▸ EXERCISE AIM: Return only the number of lines in the entries below that hold the word "full".

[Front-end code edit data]
------

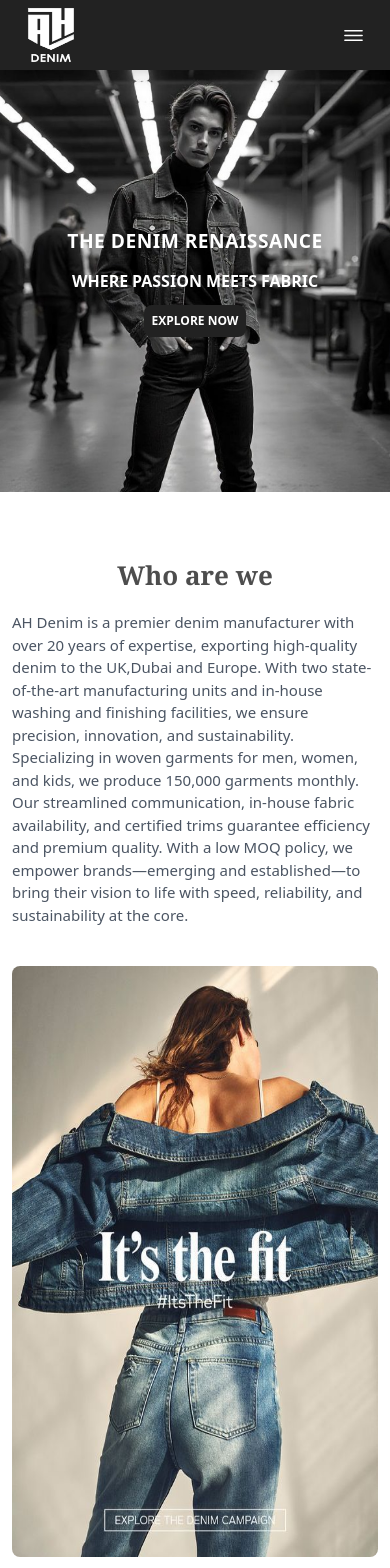
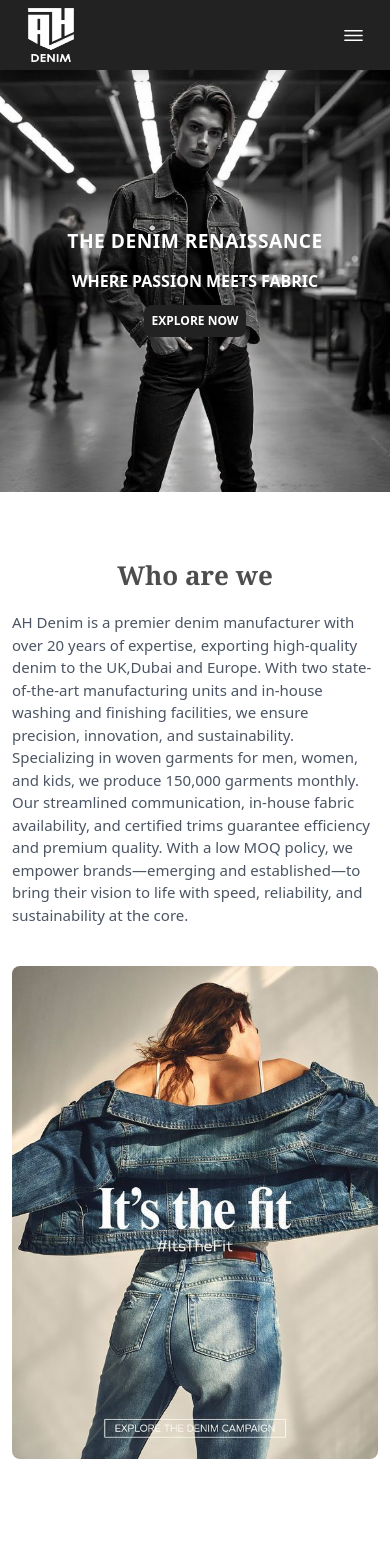
Before and after one commit to mr-saim-365/AH-DENIM, a React (Vite) app: page / in a window 390 px wide. Shown: the top 1568 px of the page. Built offline with nearby package versions, Linux system fonts and the light colour scheme.

Commit message:
Responsiveness of Our Work section image done.

```diff
--- a/src/components/OurWork.tsx
+++ b/src/components/OurWork.tsx
@@ -4,7 +4,8 @@ const OurWork = () => {
   return (
     <>
       <div className="flex flex-col md:flex-row md:gap-[60px] gap-10 md:px-5 px-3 2xl:mx-auto py-16 md:justify-between">
-        <div className="text-[#4D4D4D] flex flex-col  md:w-[60%] md:h-[50vh] lg:px-0 lg:w-[70%]">
+        {/* Text Section */}
+        <div className="text-[#4D4D4D] flex flex-col md:w-[60%] md:h-[50vh] lg:px-0 lg:w-[70%]">
           <div className="flex flex-col gap-4 md:gap-8">
             <h2 className="text-[26px] sm:text-3xl 2xl:text-[40px] text-center font-bold font-serif text-[#4D4D4D]">
               Who are we
@@ -24,8 +25,13 @@ const OurWork = () => {
           </div>
         </div>
 
-        <div className="w-full md:w-[40%] lg:w-[50%] 2xl:w-auto">
-          <img src={OurWorkImage} className="w-full h-[70vh] rounded-lg "></img>
+        {/* Image Section */}
+        <div className="w-full md:w-2/5 lg:w-1/3">
+          <img
+            src={OurWorkImage}
+            className="w-full h-auto max-h-[70vh] rounded-lg object-cover"
+            alt="Our Work"
+          />
         </div>
       </div>
     </>
```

------

▸ PROBLEM SOLUTION: 4